Sun Sentinel Broward Edition
Mental health needs to be addressed before Stage 4
Think for a moment about cancer, heart disease or diabetes and how they are treated. Would it make sense to wait to treat those illnesses until they reach stage 4 of the illness?
When people begin to show initial symptoms of those illnesses, such as a persistent cough, high blood pressure or high blood sugar, we immediately try to reverse those symptoms. We don’t ignore them. In fact, we develop a plan of action to reverse and attempt to stop the progression of the disease.
Why are we not doing the same thing for individuals dealing with potentially serious mental illness?
When you or someone close to you starts to experience the early warning signs of mental illness, knowing the risk factors and symptoms will help to catch them early. Oftentimes, family and friends are the first to step in to support a person through these early stages.
Symptoms such as loss of sleep, feeling tired for no reason, feeling anxious or hearing voices shouldn’t be ignored or brushed aside in hopes that the symptoms will simply go away. Like other diseases, we need to address these symptoms early, identify the underlying disease and plan an appropriate course of action on a path toward overall health. Mental health conditions should be addressed long before they reach the most critical points in the disease process — before Stage 4.
There is a free no-obligation screening tool available at Mental Health America’s mhascreening.org.

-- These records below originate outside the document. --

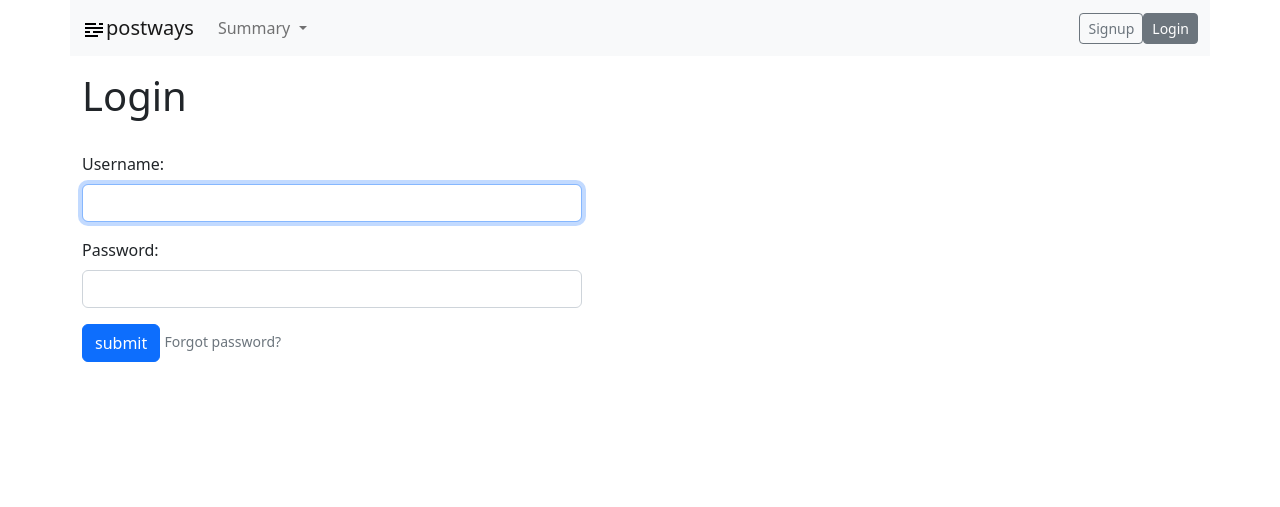
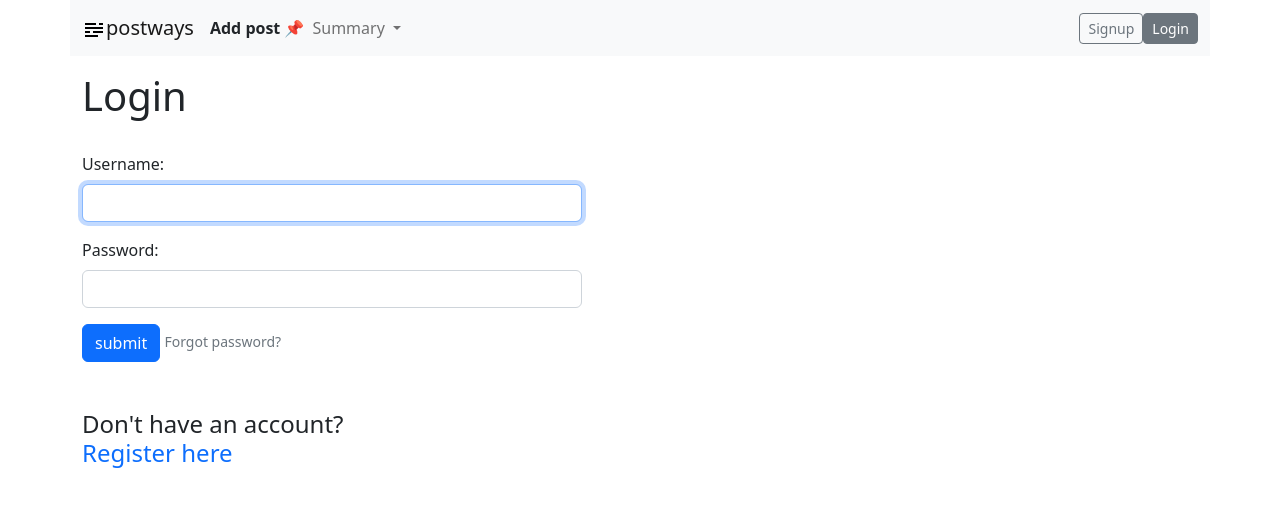
Before and after one commit to ruslanways/BlogPost, a Django app: page /login/ in a window 1280 px wide. Shown: the top 507 px of the page. Run offline with Django 4.2, Linux system fonts and the light colour scheme.

Commit message:
refactored login.html, base.html with add post link

```diff
--- a/blogpost-project/diary/templates/diary/base.html
+++ b/blogpost-project/diary/templates/diary/base.html
@@ -22,6 +22,11 @@
     <nav class="navbar fixed-top navbar-expand-lg bg-light container">
       <div class="container-fluid">
         <a class="navbar-brand {% if view.template_name == 'diary/index.html' %}selected{% endif %}" href="{% url 'home' %}"><img alt="logo" src="{% static 'diary/images/logo.svg' %}">postways</a>
+        {% if user.is_authenticated %}
+        <a class="nav-link active text-dark {% if view.template_name == 'diary/add-post.html' %}selected{% endif %}" href="{% url 'post-add' %}">Add post &#x1F4CC;</a>
+        {% else %}
+        <a class="nav-link active text-dark {% if view.template_name == 'registration/login.html' %}selected{% endif %}" href="{% url 'login' %}">Add post &#x1F4CC;</a>
+        {% endif %}
         <button class="navbar-toggler" type="button" data-bs-toggle="collapse" data-bs-target="#navbarSupportedContent"
           aria-controls="navbarSupportedContent" aria-expanded="false" aria-label="Toggle navigation">
           <span class="navbar-toggler-icon"></span>
@@ -42,11 +47,6 @@
                 <li><a class="dropdown-item" href="{% url 'swagger-ui' %}">OpenApi-Swagger</a></li>
               </ul>
             </li>
-            {% if user.is_authenticated %}
-            <li class="nav-item">
-              <a class="nav-link active text-primary {% if view.template_name == 'diary/add-post.html' %}selected{% endif %}" href="{% url 'post-add' %}">Add post &#x1F4CC;</a>
-            </li>
-            {% endif %}
           </ul>
           <form class="d-flex" role="search">
             {% if request.user.is_authenticated %}
--- a/blogpost-project/templates/registration/login.html
+++ b/blogpost-project/templates/registration/login.html
@@ -29,5 +29,15 @@
 
 </form>
 
+<br>
+<br>
+
+<div>
+    <h4>
+    Don't have an account?
+    <br>
+    <a href="{% url 'signup' %}" class="link-primary">Register here</a>
+    </h4>
+</div>
 
 {% endblock %}
```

It is an anonymous, free and private way to learn about your own mental health and see if you are showing signs of a mental illness.
May is Mental Health Month and the Mental Health Association of Southeast Florida is raising awareness of the important role mental health plays in our lives and is encouraging members of the community to learn more about their own mental health and to take action immediately if they are experiencing symptoms of a mental illness.
Mental illness is a highly treatable illness, and the earlier it is identified the better the outcome. Don’t let stigma and shame stop you from getting the help you need for yourself or a loved one. Act today, everyone deserves the opportunity to be happy and healthy. Talk to your health care professional B4Stage4.
Mental illness is a highly treatable illness, and the earlier it is identified the better the outcome. ... Act today.
Paul Jaquith is the president and CEO of the Mental Health Association of Southeast Florida. mhasefl.org.